15 MAY 1936, Page 38

Current Literature

This book (Longmans, 15s.) is a reprint_ of the Tamer lectures delivered at Trinity College, Cambridge, last year, by Mr. A. D. Ritchie. Its purpose is to study the mind from what is called " the naturalistic point of view," that is, froth the point of view which regards mind as an observable entity behax ing and functioning in a world of other entities. Now what we, in fact, observe are human bodies behaving in an environment. It is, then, to the study of these that Mr. Ritchie, who is by profeSsion a physiologist, primarily addresses himself. The first part of the book is concerned with physics and biology. What light do these sciences throw upon the nature of living organisms ? The author then proceeds to physiology proper, special attention being directed to the nervous system. This pale of the book is first-rate ; good, in manner as well as in matter, clear as well as erudite. We then turn to psy. etiology. HoW far, the author asks, is it entitled to be re4arded as a science with a special subject matter of its 0-,vn, the human mind, and how far is it entitled to pursue the study of this subject matter by its own special methods ? The last two chapters deal with sense perception and cog- nition and contain a number of obiler dicta by the author on such matters as behaviourism, free-will and determinism, and the nature of thought in the light of the standpoint adopted in the earlier part of the book.

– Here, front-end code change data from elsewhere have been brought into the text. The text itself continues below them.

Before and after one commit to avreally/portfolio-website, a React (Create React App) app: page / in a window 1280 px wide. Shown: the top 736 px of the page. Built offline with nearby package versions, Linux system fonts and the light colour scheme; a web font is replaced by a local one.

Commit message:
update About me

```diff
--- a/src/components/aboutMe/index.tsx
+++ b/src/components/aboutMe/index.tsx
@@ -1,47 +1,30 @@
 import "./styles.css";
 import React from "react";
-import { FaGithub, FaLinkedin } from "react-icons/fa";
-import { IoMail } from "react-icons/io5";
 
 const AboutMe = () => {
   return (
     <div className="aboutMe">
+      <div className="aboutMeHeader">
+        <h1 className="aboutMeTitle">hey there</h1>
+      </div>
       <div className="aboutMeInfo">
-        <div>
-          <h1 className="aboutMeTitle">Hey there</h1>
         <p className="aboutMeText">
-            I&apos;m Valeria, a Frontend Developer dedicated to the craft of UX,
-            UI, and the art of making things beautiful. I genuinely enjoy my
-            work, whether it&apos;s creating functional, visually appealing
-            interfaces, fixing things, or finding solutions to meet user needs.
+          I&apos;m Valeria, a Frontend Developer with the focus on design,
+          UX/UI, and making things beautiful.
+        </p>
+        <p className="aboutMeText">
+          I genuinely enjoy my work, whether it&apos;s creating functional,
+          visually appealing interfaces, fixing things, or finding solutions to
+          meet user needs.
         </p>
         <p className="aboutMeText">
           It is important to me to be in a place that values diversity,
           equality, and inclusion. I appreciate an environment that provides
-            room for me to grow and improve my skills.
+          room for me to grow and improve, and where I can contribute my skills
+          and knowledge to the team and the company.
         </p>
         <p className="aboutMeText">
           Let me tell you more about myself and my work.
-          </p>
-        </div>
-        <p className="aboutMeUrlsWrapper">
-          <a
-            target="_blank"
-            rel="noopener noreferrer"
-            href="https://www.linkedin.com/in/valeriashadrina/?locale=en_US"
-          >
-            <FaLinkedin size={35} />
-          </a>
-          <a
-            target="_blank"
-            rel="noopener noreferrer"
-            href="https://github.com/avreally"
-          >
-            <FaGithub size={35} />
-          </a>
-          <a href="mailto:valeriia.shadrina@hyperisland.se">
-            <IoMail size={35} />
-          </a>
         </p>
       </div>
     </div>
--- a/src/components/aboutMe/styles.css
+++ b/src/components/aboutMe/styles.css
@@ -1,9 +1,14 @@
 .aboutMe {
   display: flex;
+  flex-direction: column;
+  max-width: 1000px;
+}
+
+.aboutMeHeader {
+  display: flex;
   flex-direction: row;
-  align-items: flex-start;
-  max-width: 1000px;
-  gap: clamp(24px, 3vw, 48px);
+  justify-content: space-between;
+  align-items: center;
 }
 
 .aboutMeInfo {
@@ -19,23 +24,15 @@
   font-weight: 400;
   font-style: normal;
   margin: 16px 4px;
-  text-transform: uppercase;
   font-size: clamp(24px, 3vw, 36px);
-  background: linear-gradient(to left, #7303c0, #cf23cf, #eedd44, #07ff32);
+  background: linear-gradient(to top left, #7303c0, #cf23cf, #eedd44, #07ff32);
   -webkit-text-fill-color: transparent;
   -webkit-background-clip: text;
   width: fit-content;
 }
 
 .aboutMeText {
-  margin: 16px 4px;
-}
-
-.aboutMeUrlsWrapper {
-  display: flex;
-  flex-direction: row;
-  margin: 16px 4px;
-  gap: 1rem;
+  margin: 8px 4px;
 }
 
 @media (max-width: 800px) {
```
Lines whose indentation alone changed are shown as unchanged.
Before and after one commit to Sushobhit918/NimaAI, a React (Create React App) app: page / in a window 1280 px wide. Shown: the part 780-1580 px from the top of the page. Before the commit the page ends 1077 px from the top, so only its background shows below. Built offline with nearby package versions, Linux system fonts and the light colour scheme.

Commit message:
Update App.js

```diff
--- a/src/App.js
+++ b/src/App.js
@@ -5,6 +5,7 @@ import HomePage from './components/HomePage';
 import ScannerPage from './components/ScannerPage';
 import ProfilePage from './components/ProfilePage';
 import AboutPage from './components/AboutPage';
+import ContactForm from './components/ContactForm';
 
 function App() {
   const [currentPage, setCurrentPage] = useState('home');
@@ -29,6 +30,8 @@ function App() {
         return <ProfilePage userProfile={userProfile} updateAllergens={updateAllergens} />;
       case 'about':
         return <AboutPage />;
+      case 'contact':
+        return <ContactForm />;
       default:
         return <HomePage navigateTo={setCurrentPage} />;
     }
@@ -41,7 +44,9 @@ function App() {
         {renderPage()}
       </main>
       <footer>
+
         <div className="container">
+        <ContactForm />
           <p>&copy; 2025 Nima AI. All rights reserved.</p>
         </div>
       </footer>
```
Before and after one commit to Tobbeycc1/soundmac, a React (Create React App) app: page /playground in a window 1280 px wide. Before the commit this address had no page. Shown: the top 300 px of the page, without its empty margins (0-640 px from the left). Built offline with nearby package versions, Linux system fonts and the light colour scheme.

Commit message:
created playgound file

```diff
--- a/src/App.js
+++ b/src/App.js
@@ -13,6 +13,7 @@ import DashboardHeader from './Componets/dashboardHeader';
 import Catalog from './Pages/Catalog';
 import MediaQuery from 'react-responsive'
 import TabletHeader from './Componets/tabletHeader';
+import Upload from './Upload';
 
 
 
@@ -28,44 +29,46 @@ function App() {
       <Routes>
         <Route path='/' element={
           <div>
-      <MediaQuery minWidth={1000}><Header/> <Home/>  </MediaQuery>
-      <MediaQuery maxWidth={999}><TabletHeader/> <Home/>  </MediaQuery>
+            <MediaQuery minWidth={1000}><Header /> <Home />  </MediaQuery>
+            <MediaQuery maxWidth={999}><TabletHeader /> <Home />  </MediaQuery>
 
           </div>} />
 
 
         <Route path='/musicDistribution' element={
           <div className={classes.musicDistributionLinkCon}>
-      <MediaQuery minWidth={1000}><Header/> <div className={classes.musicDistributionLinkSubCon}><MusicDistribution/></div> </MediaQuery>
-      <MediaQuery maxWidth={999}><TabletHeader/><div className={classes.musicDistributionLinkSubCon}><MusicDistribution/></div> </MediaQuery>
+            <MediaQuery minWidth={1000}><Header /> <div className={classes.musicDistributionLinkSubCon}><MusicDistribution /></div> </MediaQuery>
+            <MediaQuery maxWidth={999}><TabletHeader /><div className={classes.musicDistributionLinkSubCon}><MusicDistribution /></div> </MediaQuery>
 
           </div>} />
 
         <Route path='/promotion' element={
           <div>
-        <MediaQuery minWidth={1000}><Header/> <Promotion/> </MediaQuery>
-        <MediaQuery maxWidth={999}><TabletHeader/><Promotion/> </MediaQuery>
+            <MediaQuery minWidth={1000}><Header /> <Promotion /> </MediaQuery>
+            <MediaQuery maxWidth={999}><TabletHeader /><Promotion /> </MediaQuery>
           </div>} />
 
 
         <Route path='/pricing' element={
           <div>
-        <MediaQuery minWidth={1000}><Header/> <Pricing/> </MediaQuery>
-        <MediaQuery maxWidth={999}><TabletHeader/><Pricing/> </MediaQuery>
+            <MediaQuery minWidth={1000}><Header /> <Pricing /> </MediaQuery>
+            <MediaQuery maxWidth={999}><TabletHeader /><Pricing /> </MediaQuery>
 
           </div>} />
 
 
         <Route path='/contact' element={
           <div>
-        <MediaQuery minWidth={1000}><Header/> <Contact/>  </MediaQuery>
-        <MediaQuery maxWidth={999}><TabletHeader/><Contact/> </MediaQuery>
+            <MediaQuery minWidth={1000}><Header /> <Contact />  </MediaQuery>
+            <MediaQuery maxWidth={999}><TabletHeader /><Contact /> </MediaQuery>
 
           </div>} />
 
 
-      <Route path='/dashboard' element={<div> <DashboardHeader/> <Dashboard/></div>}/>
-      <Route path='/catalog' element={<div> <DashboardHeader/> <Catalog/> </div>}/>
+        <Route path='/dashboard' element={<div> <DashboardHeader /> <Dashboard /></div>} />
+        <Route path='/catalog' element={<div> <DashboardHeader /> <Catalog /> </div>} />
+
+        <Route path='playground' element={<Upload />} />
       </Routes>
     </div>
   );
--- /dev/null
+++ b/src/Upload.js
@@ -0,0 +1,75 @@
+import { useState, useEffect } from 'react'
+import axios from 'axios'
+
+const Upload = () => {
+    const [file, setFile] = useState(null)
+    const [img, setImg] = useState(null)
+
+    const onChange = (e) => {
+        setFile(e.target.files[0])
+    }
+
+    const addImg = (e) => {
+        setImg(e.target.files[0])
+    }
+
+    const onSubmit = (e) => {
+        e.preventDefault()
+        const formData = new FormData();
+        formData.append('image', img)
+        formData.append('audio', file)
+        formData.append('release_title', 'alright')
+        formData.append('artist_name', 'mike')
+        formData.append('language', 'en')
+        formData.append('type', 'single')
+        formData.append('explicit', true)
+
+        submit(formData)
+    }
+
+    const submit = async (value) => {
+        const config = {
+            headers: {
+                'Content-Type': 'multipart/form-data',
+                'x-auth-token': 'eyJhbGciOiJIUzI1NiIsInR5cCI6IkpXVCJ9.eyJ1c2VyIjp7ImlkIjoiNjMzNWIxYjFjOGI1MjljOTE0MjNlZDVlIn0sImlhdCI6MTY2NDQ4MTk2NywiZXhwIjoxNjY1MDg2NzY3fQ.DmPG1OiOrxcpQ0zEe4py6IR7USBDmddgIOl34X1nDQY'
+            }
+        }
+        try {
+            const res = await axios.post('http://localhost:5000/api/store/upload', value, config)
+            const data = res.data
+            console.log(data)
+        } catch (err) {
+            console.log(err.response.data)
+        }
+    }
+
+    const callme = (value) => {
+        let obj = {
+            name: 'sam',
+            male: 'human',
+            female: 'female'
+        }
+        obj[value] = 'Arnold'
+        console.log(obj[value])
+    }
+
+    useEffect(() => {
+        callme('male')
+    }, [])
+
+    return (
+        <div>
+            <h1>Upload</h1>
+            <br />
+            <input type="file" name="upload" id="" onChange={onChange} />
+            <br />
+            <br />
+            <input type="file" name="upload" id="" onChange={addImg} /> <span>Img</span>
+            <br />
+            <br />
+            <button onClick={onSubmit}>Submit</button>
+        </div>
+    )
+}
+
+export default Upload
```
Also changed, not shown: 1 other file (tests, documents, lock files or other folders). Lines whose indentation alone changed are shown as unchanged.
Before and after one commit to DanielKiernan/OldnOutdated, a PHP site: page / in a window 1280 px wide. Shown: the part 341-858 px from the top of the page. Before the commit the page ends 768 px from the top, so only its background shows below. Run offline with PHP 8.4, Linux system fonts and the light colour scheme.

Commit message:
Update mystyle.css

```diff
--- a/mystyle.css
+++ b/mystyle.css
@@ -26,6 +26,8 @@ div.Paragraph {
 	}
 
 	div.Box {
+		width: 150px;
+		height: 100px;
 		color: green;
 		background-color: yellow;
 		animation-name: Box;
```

These chapters are not so satisfactory. The author tries to take a leaf out of too Many books by other thinkers to produce a satisfactory volume of his own ; nor is it possible, as he seems to think, that Freud and Behaviourism should both in principle be right, and that human freedom should, nevertheless, be a fact.